😺 The Science Behind Cat’s Tuna Obsession: It’s All About Umami
Scientists have uncovered an intriguing aspect of cat taste buds—they have a knack for umami, that savoury goodness found in mouthwatering meats. Umami appears to be the primary flavour cats seek out.
In one experiment, researchers from the Waltham Petcare Science Institute in the UK embarked on a culinary journey with 25 curious cats. Imagine this: two bowls of water, one infused with various combinations of amino acids and nucleotides, the other with plain water. The feline participants left no room for doubt—they unequivocally favoured the bowl that contained molecules found in umami-rich foods, suggesting that this flavour is their preferred option.
But here’s the kicker: it wasn’t just any umami that got their tails wagging. Cats exhibited a distinct penchant for bowls brimming with histidine and inosine monophosphate, two compounds reminiscent of the flavorful delights found in a tuna steak.
Now, why the unwavering obsession with tuna? After all, our feline companions trace their origins back to the Middle East around 10,000 years ago, when fish was not on their menu.
This taste for fish likely evolved over millennia, as evidenced by ancient Egyptian art dating back over 3,500 years, portraying cats indulging in fish. Cats are masterful opportunistic hunters, seizing the opportunity to feast on seafood when residing near ports where such culinary delights are readily available.
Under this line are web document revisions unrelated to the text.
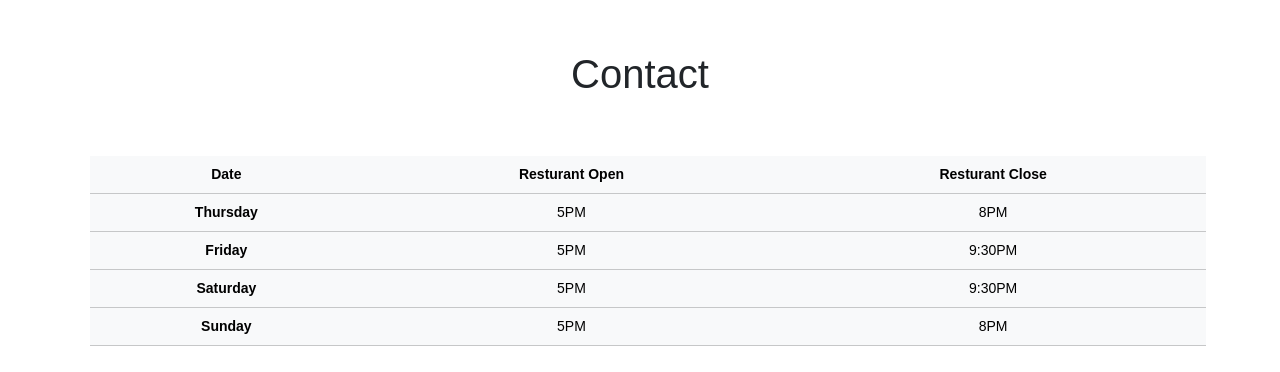
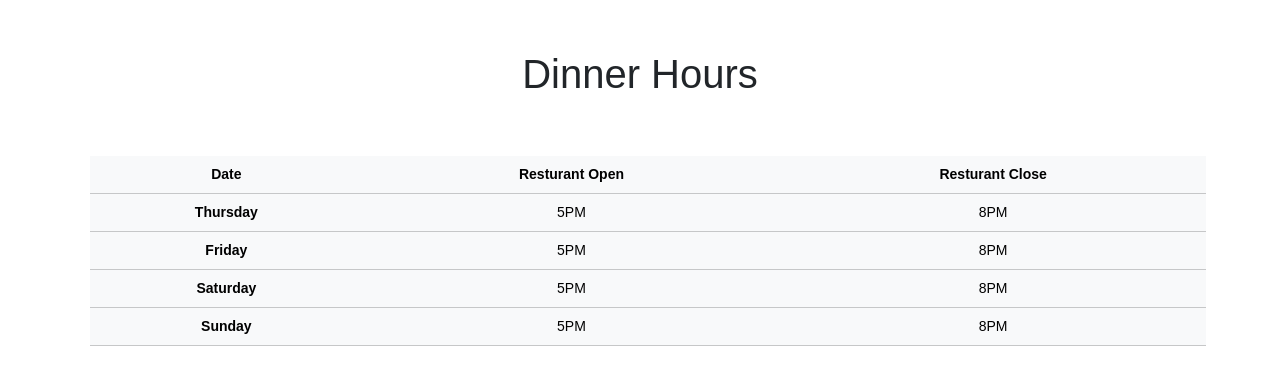
Before and after one commit to stevengrundner/Rachel, a website: page hours.html in a window 1280 px wide. Drawn offline with nearby package versions, Linux system fonts and the light colour scheme.

Commit message:
dinner page updates

```diff
--- a/contact.html
+++ b/hours.html
@@ -3,12 +3,12 @@
 <head>
     <meta charset="UTF-8">
     <meta name="viewport" content="width=device-width, initial-scale=1.0">
-    <title>Contact</title>
+    <title>Dinner Hours</title>
     <link rel="stylesheet" href="node_modules/bootstrap/dist/css/bootstrap.css">
     <link rel="stylesheet" href="styles.css">
 </head>
 <body>
-    <h1>Contact</h1>
+    <h1>Dinner Hours</h1>
 
 
 <div class="container">
@@ -34,13 +34,13 @@
           <tr>
             <th scope="row">Friday</th>
             <td>5PM</td>
-            <td>9:30PM</td>
+            <td>8PM</td>
           </tr>
 
           <tr>
             <th scope="row">Saturday</th>
             <td>5PM</td>
-            <td>9:30PM</td>
+            <td>8PM</td>
           </tr>
 
           <tr>
```
Also changed, not shown: dinner.html (+1 -1 lines), index.html (+1 -1 lines).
Today, more than 6 per cent of the world’s fish catch goes to producing cat food. Thanks to scientists’ cat fetish (no judgement on my part!), we now know why.
Illustration: Elia Kabanov feat. MidJourney.